### Instructions for the task
Hunt through the lines below for the string "Company" and copy each one that has it.

------------------------------------------------------------------------

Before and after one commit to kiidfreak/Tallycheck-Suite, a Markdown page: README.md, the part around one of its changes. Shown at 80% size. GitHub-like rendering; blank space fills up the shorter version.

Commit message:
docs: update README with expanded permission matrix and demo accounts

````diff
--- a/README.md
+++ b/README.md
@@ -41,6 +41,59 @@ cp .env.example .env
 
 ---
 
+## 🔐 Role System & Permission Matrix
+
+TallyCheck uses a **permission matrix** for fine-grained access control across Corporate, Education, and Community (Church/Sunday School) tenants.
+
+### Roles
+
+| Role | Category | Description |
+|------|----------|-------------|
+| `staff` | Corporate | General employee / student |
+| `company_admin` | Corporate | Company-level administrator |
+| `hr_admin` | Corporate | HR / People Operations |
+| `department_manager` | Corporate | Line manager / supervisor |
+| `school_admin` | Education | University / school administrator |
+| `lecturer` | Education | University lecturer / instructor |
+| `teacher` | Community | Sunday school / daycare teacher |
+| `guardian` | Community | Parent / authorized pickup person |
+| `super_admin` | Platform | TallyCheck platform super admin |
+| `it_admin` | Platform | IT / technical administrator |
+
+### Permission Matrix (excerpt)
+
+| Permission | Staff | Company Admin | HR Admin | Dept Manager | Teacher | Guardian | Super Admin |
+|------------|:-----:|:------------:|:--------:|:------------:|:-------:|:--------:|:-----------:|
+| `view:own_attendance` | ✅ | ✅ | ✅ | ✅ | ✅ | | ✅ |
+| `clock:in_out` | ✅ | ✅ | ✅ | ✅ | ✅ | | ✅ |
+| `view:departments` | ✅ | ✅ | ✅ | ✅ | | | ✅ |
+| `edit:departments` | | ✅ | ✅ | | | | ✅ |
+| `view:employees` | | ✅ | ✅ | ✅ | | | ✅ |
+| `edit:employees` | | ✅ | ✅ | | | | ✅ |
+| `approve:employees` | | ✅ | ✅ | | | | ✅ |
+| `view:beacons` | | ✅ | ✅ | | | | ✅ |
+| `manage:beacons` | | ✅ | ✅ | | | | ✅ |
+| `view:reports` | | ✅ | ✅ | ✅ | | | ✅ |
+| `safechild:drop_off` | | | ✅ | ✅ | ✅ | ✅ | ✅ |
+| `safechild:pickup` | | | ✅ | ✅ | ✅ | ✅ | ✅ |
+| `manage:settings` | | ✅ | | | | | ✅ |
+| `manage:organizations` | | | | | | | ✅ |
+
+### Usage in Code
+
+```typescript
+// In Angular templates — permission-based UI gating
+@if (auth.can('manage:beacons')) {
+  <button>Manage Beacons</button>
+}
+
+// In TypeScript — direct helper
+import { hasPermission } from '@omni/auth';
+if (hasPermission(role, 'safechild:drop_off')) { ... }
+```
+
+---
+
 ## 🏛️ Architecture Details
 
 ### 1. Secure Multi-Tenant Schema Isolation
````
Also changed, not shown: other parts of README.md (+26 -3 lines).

------------------------------------------------------------------------

### Answer space
+| `company_admin` | Corporate | Company-level administrator |
+| Permission | Staff | Company Admin | HR Admin | Dept Manager | Teacher | Guardian | Super Admin |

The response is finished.